WORK ORDER
How many lines of these entries hold the string "added"? Answer with the number alone.

ENTRIES SHOWN
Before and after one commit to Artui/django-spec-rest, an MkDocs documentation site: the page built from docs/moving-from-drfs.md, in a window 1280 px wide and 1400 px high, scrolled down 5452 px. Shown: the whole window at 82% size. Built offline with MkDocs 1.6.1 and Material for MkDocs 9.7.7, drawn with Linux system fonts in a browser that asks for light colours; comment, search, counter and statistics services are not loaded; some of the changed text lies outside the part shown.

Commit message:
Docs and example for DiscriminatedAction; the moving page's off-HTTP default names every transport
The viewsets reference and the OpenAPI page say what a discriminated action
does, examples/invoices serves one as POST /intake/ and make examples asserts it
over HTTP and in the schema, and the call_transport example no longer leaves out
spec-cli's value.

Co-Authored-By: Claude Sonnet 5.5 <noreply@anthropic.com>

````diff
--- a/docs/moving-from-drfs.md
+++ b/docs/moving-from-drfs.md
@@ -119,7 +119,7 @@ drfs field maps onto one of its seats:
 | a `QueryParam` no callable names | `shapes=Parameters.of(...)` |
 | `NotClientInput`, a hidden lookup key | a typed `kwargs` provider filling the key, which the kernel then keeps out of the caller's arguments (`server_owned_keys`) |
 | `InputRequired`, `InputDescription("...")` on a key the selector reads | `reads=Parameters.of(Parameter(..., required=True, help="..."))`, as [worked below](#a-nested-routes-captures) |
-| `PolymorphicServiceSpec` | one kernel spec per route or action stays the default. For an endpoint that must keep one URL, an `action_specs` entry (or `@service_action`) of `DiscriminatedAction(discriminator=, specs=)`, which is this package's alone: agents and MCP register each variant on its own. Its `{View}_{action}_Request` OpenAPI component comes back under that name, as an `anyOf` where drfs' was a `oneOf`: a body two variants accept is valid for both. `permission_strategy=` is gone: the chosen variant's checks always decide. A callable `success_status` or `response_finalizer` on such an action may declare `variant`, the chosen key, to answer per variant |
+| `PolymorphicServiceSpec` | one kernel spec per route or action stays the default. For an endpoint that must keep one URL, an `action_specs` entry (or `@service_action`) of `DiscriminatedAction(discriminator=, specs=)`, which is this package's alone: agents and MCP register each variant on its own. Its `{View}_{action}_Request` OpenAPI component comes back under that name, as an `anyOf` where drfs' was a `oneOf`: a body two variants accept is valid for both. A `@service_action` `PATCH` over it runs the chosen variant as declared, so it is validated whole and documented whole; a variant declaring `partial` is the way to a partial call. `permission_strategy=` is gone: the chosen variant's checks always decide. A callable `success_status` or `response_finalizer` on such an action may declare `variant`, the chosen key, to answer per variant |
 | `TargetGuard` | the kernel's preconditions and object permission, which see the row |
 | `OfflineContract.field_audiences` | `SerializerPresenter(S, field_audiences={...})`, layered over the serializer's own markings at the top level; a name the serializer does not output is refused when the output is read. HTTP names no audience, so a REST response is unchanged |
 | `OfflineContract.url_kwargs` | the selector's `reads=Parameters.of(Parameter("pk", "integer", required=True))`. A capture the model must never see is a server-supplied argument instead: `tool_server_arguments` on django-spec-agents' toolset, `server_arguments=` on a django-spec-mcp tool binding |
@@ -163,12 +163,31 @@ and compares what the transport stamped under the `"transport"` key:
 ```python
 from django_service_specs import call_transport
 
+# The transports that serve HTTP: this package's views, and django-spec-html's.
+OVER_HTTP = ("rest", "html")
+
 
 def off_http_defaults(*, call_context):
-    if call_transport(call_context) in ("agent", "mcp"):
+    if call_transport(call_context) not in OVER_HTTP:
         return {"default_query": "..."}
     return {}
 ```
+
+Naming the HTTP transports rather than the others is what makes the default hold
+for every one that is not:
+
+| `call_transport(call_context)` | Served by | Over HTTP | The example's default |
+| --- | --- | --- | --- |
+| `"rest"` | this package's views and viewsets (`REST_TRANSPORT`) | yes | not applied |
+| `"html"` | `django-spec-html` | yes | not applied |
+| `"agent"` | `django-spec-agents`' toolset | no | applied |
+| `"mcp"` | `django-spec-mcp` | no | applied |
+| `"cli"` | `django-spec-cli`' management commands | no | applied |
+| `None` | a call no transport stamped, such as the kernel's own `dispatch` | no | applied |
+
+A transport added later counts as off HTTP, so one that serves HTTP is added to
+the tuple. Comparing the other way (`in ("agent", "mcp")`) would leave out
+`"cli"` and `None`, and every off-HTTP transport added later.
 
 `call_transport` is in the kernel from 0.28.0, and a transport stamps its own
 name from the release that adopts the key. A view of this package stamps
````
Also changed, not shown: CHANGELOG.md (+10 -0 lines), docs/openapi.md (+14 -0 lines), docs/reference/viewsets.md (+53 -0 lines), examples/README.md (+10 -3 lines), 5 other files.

ANSWER BELOW
2